Advertisement
 
YOU ARE HERE: LAT HomeCollectionsFructose
IN THE NEWS

Fructose

BUSINESS
March 7, 2006 | From Reuters
Mexico lost its appeal against a World Trade Organization ruling that its system of taxes on soft drinks sweetened with anything other than cane sugar syrup violated trade rules. The WTO's appeals panel upheld the findings of a trade panel backing the United States, which argued that the system, including a distribution tax, discriminated against other sweeteners such as beet sugar and high-fructose corn syrup.
Advertisement
BUSINESS
August 2, 2008 | Jerry Hirsch, Times Staff Writer
You can spot Dawn Wynne at the grocery store. She's one of those conscientious label readers busy studying cans, bottles and jars in aisle after aisle. But it's not calories, sodium or preservatives she is looking for. She is on patrol for high fructose corn syrup; it's an unadvertised part of sauces, cereal, candy and especially soda, and she wants none of it. The Redondo Beach resident looks for foods sweetened with "pure cane sugar, honey or fruit juice."
BUSINESS
August 14, 2000 | Reuters
Mexico has given the United States until today to accept imports of its surplus sugar or it would take the dispute before a North American Free Trade Agreement arbitration panel, a sugar official said. "If the American proposals . . . are not satisfactory, . . . we will request an arbitration panel," said Carlos Seoane, president of Mexico's National Sugar and Alcohol Chamber, after a meeting with the trade ministry last week.
SCIENCE
September 21, 2012 | By Melissa Healy, Los Angeles Times
As public health leaders step up their efforts to temper Americans' thirst for sugar-sweetened beverages, a new set of published studies has found that removing sugary drinks from kids' diets slows weight gain in heavy teens and reduces the odds that normal-weight children will become obese. Though sodas, sports drinks, blended coffees and other high-calorie beverages have long been assumed to play a leading role in the nation's obesity crisis, these studies are the first to show that consumption of sugary drinks is a direct cause of weight gain, experts said.
NEWS
November 15, 2012 | By Rosie Mestel
Prop. 37 may have failed, but litigation against genetically modified ingredients goes on. Here's a new one: Pepperidge Farm has been sued in Colorado for claiming that its Goldfish crackers are “natural” when they contain ingredients derived from genetically engineered  soybeans. The plaintiff, Sonya Bolerjack, wants upward of $5 million in damages. Read an account, plus some industry and lawyer opinions at the website FoodNavigator.com. Also at this food and beverage litigation update provided by the law firm Shook, Hardy & Bacon.
NEWS
October 16, 2013 | By Mary MacVean

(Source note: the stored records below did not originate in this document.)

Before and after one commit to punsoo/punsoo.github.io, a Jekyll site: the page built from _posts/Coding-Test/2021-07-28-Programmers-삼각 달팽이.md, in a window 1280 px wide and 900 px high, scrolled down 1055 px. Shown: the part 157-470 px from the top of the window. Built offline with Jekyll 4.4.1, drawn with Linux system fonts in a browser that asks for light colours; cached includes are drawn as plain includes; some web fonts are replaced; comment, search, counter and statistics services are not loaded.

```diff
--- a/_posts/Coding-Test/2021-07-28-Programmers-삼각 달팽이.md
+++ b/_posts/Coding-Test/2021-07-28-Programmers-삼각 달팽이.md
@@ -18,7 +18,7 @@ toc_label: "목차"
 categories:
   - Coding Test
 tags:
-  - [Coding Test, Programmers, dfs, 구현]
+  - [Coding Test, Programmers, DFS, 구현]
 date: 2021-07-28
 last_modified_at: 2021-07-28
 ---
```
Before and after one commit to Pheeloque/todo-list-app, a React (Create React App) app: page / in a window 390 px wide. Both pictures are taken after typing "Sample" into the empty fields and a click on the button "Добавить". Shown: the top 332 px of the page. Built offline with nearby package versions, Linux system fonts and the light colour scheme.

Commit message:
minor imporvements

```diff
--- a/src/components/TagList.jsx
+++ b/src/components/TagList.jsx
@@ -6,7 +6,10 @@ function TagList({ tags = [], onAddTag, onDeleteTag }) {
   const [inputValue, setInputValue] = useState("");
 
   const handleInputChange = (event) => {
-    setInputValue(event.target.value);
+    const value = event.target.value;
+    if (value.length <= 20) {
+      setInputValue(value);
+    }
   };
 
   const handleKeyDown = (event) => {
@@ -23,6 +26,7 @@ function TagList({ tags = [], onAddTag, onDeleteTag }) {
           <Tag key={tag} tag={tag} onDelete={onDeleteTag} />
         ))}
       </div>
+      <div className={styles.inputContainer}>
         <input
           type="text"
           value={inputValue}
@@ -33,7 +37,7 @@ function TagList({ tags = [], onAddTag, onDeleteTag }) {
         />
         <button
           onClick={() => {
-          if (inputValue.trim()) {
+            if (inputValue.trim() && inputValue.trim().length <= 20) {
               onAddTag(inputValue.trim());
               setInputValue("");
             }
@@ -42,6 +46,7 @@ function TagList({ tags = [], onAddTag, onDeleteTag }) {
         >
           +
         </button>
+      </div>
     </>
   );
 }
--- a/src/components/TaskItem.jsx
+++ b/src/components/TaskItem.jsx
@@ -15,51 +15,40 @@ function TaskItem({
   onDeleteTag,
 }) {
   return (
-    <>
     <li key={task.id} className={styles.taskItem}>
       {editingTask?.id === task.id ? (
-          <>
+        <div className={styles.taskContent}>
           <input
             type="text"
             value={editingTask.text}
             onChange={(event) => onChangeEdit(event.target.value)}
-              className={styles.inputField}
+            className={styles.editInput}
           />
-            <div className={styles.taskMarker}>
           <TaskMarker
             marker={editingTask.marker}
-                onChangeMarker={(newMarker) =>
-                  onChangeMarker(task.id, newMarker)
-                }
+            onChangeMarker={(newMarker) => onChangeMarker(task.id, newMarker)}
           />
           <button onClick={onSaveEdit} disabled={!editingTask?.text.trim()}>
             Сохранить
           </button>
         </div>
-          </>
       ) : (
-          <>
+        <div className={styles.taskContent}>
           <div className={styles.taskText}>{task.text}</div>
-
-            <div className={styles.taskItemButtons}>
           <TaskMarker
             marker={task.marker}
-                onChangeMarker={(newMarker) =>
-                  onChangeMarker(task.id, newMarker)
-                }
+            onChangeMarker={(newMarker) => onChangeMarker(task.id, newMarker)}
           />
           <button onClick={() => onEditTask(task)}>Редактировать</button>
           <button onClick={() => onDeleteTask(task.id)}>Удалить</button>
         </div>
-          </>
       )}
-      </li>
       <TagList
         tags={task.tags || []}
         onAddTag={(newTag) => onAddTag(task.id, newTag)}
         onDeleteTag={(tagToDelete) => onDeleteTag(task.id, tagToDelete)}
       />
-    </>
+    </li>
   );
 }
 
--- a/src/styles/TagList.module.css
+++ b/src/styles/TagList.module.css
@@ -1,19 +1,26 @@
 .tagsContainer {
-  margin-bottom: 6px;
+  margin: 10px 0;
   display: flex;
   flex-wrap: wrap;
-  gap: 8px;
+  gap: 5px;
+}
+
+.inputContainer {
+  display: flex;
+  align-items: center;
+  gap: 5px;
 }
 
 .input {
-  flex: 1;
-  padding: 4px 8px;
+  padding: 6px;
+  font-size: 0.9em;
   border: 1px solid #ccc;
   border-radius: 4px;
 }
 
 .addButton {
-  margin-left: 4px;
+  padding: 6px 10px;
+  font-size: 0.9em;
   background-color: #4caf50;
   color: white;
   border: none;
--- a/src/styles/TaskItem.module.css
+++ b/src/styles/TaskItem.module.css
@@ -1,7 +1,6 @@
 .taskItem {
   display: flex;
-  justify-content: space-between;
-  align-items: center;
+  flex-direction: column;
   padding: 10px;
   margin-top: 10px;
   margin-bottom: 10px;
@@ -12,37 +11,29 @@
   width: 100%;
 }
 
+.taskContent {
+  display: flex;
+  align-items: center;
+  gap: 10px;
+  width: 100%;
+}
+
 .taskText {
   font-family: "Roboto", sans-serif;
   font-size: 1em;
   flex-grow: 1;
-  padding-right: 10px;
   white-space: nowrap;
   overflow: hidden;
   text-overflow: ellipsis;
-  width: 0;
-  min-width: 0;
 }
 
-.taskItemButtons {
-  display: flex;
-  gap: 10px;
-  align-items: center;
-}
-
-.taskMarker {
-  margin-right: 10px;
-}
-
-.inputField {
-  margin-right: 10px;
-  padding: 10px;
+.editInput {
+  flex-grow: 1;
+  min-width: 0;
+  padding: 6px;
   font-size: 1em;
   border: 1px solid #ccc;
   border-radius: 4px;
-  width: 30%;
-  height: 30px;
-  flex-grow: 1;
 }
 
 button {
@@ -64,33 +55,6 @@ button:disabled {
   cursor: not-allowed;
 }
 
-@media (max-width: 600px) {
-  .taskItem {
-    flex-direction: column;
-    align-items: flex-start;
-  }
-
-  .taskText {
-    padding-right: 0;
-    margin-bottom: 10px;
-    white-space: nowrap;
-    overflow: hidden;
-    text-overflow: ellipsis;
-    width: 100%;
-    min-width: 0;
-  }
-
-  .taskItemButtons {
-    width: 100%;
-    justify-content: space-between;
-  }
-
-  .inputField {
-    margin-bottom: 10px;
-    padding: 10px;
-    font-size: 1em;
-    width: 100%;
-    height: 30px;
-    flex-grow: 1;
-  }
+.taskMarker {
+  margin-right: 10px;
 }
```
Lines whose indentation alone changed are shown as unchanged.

We've been checking out the many energy and snack bars on the market, and it seems there are plenty of choices for people who need or want to avoid gluten. Some of them announce it on the front of the label; others require closer reading of the nutrition information. For people who don't eat gluten by choice, there are lots of bars that don't include wheat, rye or barley as an ingredient but warn the bars are made in facilities that might house those products. That's important information for people with celiac disease -- even a small bit of gluten can make them sick.
BUSINESS
September 23, 2011 | By P.J. Huffstutter
Are farm subsidies making us fat? Billions in taxpayer dollars are going to support high fructose corn syrup and three other common food additives used in junk food, according to a report released this week by the California Public Interest Research Group and the U.S. PIRG Education Fund, both consumer advocacy groups. The report, "Apples to Twinkies: Comparing Federal Subsidies of Fresh Produce and Junk Food," makes the case that federal farm subsidies are helping feed the nation's obesity epidemic.
SCIENCE
April 29, 2013 | By Geoffrey Mohan, This post has been corrected, as noted below
Honeybees that live off the same sweetener found in soft drinks could be more vulnerable to the microbial enemies and pesticides believed to be linked to catastrophic collapse of honeybee colonies worldwide, a new study suggests. Researchers identified a compound found in the wall of plant pollen that appears to activate the genes that help metabolize toxins, including pesticides, according to the study published Monday in the Proceedings of the National Academies of Science. Although pollen winds up in the honey produced by Apis mellifera , these bees used to pollinate crops spend more time sipping on the same sugar substitute that is ubiquitous in processed foods - high-fructose corn syrup.
BUSINESS
February 25, 2011 | David Lazarus
Let's call it what it is: a sin tax. A California lawmaker is targeting the obesity epidemic with a tax that would slap a penny-an-ounce levy on drinks sweetened with sugar or corn syrup. The food industry, not surprisingly, has squared off against the idea, arguing that the tax bill is a punitive assault on personal choice. "The government doesn't have the right to social engineer," said J. Justin Wilson, senior research analyst at the industry-backed Center for Consumer Freedom.
Los Angeles Times Articles
|